The goods-producing industries were responsible for most of the expansion, growing by 0.6%, the highest rate since January last year. Meanwhile, the services-producing industries grew by 0.1%, according to data released by Statistics Canada on Wednesday.
A soft landing is still in the cards, and the Bank of Canada said that it was not expecting a full-scale recession as the economy seems to still be crawling along. But the economy is in a delicate position, and prolonged restrictive financial conditions could tip the scale the other way.
Manufacturing, though, was a bright spot, growing by 0.9% and offering encouraging news for a backbone of the Canadian economy.
Even more encouraging was that the advance estimate for December’s real gross domestic product indicates that GDP could increase by 0.3%, because of expansion in manufacturing, real estate, and mining and oil and gas.
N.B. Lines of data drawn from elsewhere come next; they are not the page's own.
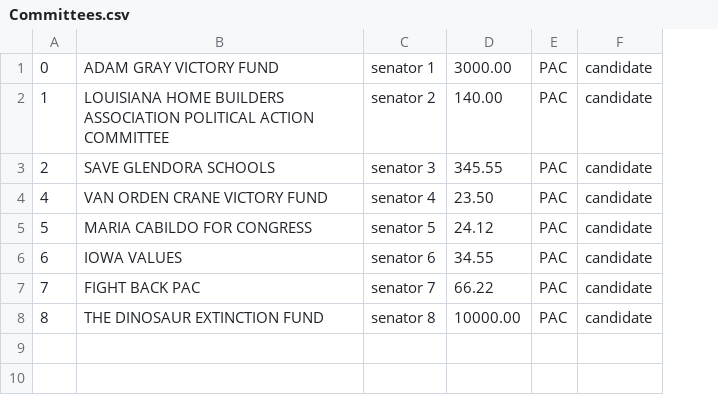
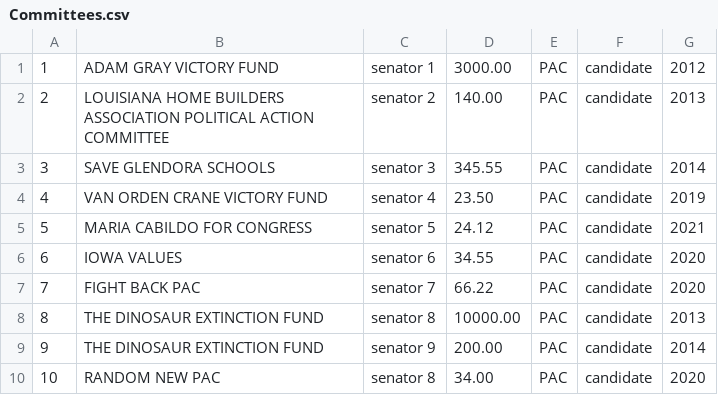
Before and after one commit to ameyasr24/cs-316-project, a CSV file: mini-amazon-skeleton/db/data/Committees.csv, drawn as a sheet; removed rows and columns are numbered as before the commit, all else as after; the diff names each change by its address in the sheet, - before the commit and + after, or states it on an @@ line.

Commit message:
fixed basic committees

```diff
--- a/mini-amazon-skeleton/db/data/Committees.csv
+++ b/mini-amazon-skeleton/db/data/Committees.csv
+column G, rows 1-2: 2012 | 2013; rows 4-8: 2019 | 2021 | 2020 | 2020 | 2013
-row 1: 0 | ADAM GRAY VICTORY FUND | senator 1 | 3000.00 | PAC | candidate
-B1: LOUISIANA HOME BUILDERS ASSOCIATION POLITICAL ACTION COMMITTEE
+B1: ADAM GRAY VICTORY FUND
-C1: senator 2
+C1: senator 1
-D1: 140.00
+D1: 3000.00
-B2: SAVE GLENDORA SCHOOLS
+B2: LOUISIANA HOME BUILDERS ASSOCIATION POLITICAL ACTION COMMITTEE
-C2: senator 3
+C2: senator 2
-D2: 345.55
+D2: 140.00
+row 3: 3 | SAVE GLENDORA SCHOOLS | senator 3 | 345.55 | PAC | candidate | 2014
+row 9: 9 | THE DINOSAUR EXTINCTION FUND | senator 9 | 200.00 | PAC | candidate | 2014
+row 10: 10 | RANDOM NEW PAC | senator 8 | 34.00 | PAC | candidate | 2020
```
Also changed, not shown: 7 other files.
Read more of RSM Canada’s insights on the economy and the middle market.
Personal and household goods wholesaling increased by 2.1%. Information and cultural services rose by 0.5% in November after five consecutive monthly declines as the Hollywood strikes ended. It is a reminder of how closely connected the American and Canadian economies are.
On a year-over-year basis, GDP grew by 1.1%, with the goods-producing industries contracting by 0.6% while services-producing industries grew by 1.7%.
The GDP report provides some uplifting news for Canada. That said, the timing of the Bank of Canada’s decision to cut rates will depend on inflation and employment data. A small increase would support a possible soft landing, and would suggest a rate cut sooner rather than later.
The first quarter of this year will soon show whether or not the Canadian economy has enough resilience to push through until the first rate cut, which should occur in April.